INFORMATION:

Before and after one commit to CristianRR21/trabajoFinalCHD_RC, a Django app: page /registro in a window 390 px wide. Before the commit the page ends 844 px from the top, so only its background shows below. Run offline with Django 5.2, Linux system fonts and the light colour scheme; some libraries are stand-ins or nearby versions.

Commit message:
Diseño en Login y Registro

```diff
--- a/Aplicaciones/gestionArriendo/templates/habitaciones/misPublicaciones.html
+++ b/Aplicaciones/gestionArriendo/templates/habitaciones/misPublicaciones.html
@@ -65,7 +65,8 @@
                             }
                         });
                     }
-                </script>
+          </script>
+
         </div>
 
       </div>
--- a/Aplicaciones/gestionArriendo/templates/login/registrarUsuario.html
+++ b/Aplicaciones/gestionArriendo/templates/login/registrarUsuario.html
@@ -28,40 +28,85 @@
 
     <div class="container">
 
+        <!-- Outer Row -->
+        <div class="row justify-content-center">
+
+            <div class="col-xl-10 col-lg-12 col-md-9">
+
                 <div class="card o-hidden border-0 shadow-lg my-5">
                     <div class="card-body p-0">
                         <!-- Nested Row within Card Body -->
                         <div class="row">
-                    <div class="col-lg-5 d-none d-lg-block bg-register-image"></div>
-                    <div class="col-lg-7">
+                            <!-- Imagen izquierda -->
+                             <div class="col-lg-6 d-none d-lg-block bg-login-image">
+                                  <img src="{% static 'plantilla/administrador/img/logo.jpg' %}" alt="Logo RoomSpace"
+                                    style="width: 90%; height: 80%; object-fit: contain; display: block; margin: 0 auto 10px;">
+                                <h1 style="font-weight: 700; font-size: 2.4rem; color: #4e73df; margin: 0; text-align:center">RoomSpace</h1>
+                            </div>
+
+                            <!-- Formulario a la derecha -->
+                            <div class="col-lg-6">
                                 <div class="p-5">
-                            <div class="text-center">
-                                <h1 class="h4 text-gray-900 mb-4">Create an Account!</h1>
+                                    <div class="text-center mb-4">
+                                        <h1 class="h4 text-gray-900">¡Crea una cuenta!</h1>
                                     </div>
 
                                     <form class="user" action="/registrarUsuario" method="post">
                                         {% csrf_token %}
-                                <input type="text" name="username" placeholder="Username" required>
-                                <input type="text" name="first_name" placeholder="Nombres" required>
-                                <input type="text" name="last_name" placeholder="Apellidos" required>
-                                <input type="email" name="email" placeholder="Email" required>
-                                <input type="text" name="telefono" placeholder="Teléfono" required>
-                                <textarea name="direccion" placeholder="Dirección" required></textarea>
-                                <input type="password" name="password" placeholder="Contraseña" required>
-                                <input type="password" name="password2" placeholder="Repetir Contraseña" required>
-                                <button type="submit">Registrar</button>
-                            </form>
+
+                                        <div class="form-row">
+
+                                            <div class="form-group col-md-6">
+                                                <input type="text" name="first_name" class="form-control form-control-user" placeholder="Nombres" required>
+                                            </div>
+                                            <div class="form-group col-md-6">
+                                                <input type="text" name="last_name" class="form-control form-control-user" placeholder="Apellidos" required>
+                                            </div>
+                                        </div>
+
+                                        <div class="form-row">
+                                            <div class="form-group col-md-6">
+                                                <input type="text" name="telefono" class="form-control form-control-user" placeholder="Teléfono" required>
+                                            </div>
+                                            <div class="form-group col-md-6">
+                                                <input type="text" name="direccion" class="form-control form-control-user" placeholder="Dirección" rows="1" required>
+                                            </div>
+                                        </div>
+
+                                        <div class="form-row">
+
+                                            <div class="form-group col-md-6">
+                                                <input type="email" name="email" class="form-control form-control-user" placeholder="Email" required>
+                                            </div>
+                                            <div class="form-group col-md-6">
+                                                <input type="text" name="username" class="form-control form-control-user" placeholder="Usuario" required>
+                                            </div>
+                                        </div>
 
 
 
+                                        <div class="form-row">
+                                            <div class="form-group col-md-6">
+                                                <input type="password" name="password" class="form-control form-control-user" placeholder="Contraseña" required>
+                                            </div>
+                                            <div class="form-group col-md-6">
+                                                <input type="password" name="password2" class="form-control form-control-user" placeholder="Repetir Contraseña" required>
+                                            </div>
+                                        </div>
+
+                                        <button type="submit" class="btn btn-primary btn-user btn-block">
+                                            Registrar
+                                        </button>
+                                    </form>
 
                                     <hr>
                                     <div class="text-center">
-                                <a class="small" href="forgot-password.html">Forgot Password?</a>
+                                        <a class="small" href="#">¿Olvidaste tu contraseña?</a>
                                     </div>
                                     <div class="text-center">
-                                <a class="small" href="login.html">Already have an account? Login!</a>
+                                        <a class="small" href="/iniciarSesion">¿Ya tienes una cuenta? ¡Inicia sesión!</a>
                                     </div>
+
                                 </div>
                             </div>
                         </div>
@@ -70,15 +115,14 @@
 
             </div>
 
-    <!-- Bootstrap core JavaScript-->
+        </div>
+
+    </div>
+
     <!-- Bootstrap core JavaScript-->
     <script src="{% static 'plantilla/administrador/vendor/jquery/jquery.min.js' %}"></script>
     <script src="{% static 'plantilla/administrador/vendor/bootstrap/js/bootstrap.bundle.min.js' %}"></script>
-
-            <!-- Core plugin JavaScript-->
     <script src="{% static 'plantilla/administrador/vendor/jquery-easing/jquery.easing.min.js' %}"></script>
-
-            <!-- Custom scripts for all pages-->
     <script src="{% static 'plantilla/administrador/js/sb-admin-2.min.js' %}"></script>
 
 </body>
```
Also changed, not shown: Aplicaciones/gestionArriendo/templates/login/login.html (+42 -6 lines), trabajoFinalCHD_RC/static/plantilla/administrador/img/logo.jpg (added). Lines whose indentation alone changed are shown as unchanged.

TO DO: All of the data needs to be reproduced exactly, with no line missing.

OUTPUT OF THE EXERCISE:
Before and after one commit to CristianRR21/trabajoFinalCHD_RC, a Django app: page /registro in a window 390 px wide. Before the commit the page ends 844 px from the top, so only its background shows below. Run offline with Django 5.2, Linux system fonts and the light colour scheme; some libraries are stand-ins or nearby versions.

Commit message:
Diseño en Login y Registro

```diff
--- a/Aplicaciones/gestionArriendo/templates/habitaciones/misPublicaciones.html
+++ b/Aplicaciones/gestionArriendo/templates/habitaciones/misPublicaciones.html
@@ -65,7 +65,8 @@
                             }
                         });
                     }
-                </script>
+          </script>
+
         </div>
 
       </div>
--- a/Aplicaciones/gestionArriendo/templates/login/registrarUsuario.html
+++ b/Aplicaciones/gestionArriendo/templates/login/registrarUsuario.html
@@ -28,40 +28,85 @@
 
     <div class="container">
 
+        <!-- Outer Row -->
+        <div class="row justify-content-center">
+
+            <div class="col-xl-10 col-lg-12 col-md-9">
+
                 <div class="card o-hidden border-0 shadow-lg my-5">
                     <div class="card-body p-0">
                         <!-- Nested Row within Card Body -->
                         <div class="row">
-                    <div class="col-lg-5 d-none d-lg-block bg-register-image"></div>
-                    <div class="col-lg-7">
+                            <!-- Imagen izquierda -->
+                             <div class="col-lg-6 d-none d-lg-block bg-login-image">
+                                  <img src="{% static 'plantilla/administrador/img/logo.jpg' %}" alt="Logo RoomSpace"
+                                    style="width: 90%; height: 80%; object-fit: contain; display: block; margin: 0 auto 10px;">
+                                <h1 style="font-weight: 700; font-size: 2.4rem; color: #4e73df; margin: 0; text-align:center">RoomSpace</h1>
+                            </div>
+
+                            <!-- Formulario a la derecha -->
+                            <div class="col-lg-6">
                                 <div class="p-5">
-                            <div class="text-center">
-                                <h1 class="h4 text-gray-900 mb-4">Create an Account!</h1>
+                                    <div class="text-center mb-4">
+                                        <h1 class="h4 text-gray-900">¡Crea una cuenta!</h1>
                                     </div>
 
                                     <form class="user" action="/registrarUsuario" method="post">
                                         {% csrf_token %}
-                                <input type="text" name="username" placeholder="Username" required>
-                                <input type="text" name="first_name" placeholder="Nombres" required>
-                                <input type="text" name="last_name" placeholder="Apellidos" required>
-                                <input type="email" name="email" placeholder="Email" required>
-                                <input type="text" name="telefono" placeholder="Teléfono" required>
-                                <textarea name="direccion" placeholder="Dirección" required></textarea>
-                                <input type="password" name="password" placeholder="Contraseña" required>
-                                <input type="password" name="password2" placeholder="Repetir Contraseña" required>
-                                <button type="submit">Registrar</button>
-                            </form>
+
+                                        <div class="form-row">
+
+                                            <div class="form-group col-md-6">
+                                                <input type="text" name="first_name" class="form-control form-control-user" placeholder="Nombres" required>
+                                            </div>
+                                            <div class="form-group col-md-6">
+                                                <input type="text" name="last_name" class="form-control form-control-user" placeholder="Apellidos" required>
+                                            </div>
+                                        </div>
+
+                                        <div class="form-row">
+                                            <div class="form-group col-md-6">
+                                                <input type="text" name="telefono" class="form-control form-control-user" placeholder="Teléfono" required>
+                                            </div>
+                                            <div class="form-group col-md-6">
+                                                <input type="text" name="direccion" class="form-control form-control-user" placeholder="Dirección" rows="1" required>
+                                            </div>
+                                        </div>
+
+                                        <div class="form-row">
+
+                                            <div class="form-group col-md-6">
+                                                <input type="email" name="email" class="form-control form-control-user" placeholder="Email" required>
+                                            </div>
+                                            <div class="form-group col-md-6">
+                                                <input type="text" name="username" class="form-control form-control-user" placeholder="Usuario" required>
+                                            </div>
+                                        </div>
 
 
 
+                                        <div class="form-row">
+                                            <div class="form-group col-md-6">
+                                                <input type="password" name="password" class="form-control form-control-user" placeholder="Contraseña" required>
+                                            </div>
+                                            <div class="form-group col-md-6">
+                                                <input type="password" name="password2" class="form-control form-control-user" placeholder="Repetir Contraseña" required>
+                                            </div>
+                                        </div>
+
+                                        <button type="submit" class="btn btn-primary btn-user btn-block">
+                                            Registrar
+                                        </button>
+                                    </form>
 
                                     <hr>
                                     <div class="text-center">
-                                <a class="small" href="forgot-password.html">Forgot Password?</a>
+                                        <a class="small" href="#">¿Olvidaste tu contraseña?</a>
                                     </div>
                                     <div class="text-center">
-                                <a class="small" href="login.html">Already have an account? Login!</a>
+                                        <a class="small" href="/iniciarSesion">¿Ya tienes una cuenta? ¡Inicia sesión!</a>
                                     </div>
+
                                 </div>
                             </div>
                         </div>
@@ -70,15 +115,14 @@
 
             </div>
 
-    <!-- Bootstrap core JavaScript-->
+        </div>
+
+    </div>
+
     <!-- Bootstrap core JavaScript-->
     <script src="{% static 'plantilla/administrador/vendor/jquery/jquery.min.js' %}"></script>
     <script src="{% static 'plantilla/administrador/vendor/bootstrap/js/bootstrap.bundle.min.js' %}"></script>
-
-            <!-- Core plugin JavaScript-->
     <script src="{% static 'plantilla/administrador/vendor/jquery-easing/jquery.easing.min.js' %}"></script>
-
-            <!-- Custom scripts for all pages-->
     <script src="{% static 'plantilla/administrador/js/sb-admin-2.min.js' %}"></script>
 
 </body>
```
Also changed, not shown: Aplicaciones/gestionArriendo/templates/login/login.html (+42 -6 lines), trabajoFinalCHD_RC/static/plantilla/administrador/img/logo.jpg (added). Lines whose indentation alone changed are shown as unchanged.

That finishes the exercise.